By: Charles Roop | WCTV Pinpoint Weather
May 9, 2018
Sept. 8, 2017. The NOAA-NASA satellite GOES-16 captured this geocolor image of Hurricane Irma passing the eastern end of Cuba at about 8:00 a.m. EDT on Sept. 8, 2017, Photo Date: 9/8/2017
TALLAHASSEE, Fla. (WCTV) — The 2017 Atlantic hurricane season was an active and potent one.
Three hurricanes - Harvey, Irma and Maria - underwent rapid intensification; the wind speeds rose by nearly 30 miles an hour in just 24 hours.
A new research paper found that in the period between 1986 and 2015, there was a statistically significant increase of magnitude of hurricanes that rapidly intensified in the central and eastern tropical Atlantic Ocean. But there was not an increase of intensity change of rapidly-intensifying hurricanes in the western Atlantic region.
The study says variables including warmer sea-surface temperatures, higher upper ocean heat content and lower wind shear helped to increase those numbers.
The authors noted the current active long-term pattern that’s been in place since the mid-1990s is likely a good reason for the shift. The Atlantic Multidecadal Oscillation (AMO) in its current positive phase has warmer water temperatures in the Atlantic. But there is also another thing that the study noted.

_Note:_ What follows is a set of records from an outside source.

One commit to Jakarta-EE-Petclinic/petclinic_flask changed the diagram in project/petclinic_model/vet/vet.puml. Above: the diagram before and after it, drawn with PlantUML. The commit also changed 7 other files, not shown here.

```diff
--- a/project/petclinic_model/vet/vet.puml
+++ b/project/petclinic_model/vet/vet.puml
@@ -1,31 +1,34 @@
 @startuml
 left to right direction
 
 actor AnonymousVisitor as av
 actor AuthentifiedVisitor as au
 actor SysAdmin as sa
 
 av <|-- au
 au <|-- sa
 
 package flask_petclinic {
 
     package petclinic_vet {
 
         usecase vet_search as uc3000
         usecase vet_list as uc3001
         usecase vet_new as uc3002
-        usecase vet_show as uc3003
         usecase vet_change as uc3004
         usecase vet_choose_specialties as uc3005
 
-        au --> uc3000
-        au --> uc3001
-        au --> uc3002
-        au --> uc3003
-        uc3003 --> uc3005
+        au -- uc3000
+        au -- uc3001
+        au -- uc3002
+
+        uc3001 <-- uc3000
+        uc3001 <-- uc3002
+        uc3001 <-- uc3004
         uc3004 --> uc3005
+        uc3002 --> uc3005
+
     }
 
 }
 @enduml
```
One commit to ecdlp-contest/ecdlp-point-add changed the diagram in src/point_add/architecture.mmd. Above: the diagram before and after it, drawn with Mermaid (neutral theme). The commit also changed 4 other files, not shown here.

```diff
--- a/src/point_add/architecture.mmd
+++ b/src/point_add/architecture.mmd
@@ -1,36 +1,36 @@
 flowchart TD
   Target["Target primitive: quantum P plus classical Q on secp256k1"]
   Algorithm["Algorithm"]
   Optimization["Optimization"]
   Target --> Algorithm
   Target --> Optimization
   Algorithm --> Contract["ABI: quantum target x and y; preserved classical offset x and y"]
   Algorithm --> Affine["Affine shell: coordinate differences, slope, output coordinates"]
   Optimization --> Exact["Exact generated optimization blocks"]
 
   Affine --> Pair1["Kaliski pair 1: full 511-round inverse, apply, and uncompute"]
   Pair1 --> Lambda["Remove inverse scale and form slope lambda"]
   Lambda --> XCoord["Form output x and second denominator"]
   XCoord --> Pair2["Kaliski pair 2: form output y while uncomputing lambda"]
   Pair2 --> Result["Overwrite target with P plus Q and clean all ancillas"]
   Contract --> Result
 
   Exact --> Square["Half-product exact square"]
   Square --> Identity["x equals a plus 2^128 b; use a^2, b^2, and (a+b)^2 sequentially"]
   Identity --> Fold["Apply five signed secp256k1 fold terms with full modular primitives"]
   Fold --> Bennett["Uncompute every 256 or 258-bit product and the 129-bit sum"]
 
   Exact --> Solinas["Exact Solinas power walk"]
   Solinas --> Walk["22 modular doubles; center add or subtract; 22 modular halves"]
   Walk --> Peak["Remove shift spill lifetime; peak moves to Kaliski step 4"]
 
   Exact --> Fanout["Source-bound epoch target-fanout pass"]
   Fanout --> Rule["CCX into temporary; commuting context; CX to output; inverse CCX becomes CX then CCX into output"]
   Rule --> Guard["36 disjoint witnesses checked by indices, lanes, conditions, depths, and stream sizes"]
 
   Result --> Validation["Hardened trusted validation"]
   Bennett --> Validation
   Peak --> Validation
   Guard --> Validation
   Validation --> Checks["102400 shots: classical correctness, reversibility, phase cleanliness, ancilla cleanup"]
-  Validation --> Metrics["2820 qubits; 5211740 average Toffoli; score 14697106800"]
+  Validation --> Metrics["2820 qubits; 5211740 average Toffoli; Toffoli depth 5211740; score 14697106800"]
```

“[T]he role of anthropogenic climate change cannot be ruled out,” the authors noted in the paper.
Sea surface temperatures are expected to rise but, as mentioned in a previous story, wind shear is a variable that could increase as the earth warms, limiting tropical cyclone development. But the paper notes that it is difficult to isolate the role of the AMO and global warming.
“Further studies are needed to separate the influences of natural variability and climate change on the large-scale hurricane environment in the tropical Atlantic,” the authors wrote.
In the meantime, all we can do is be ready for the next storm.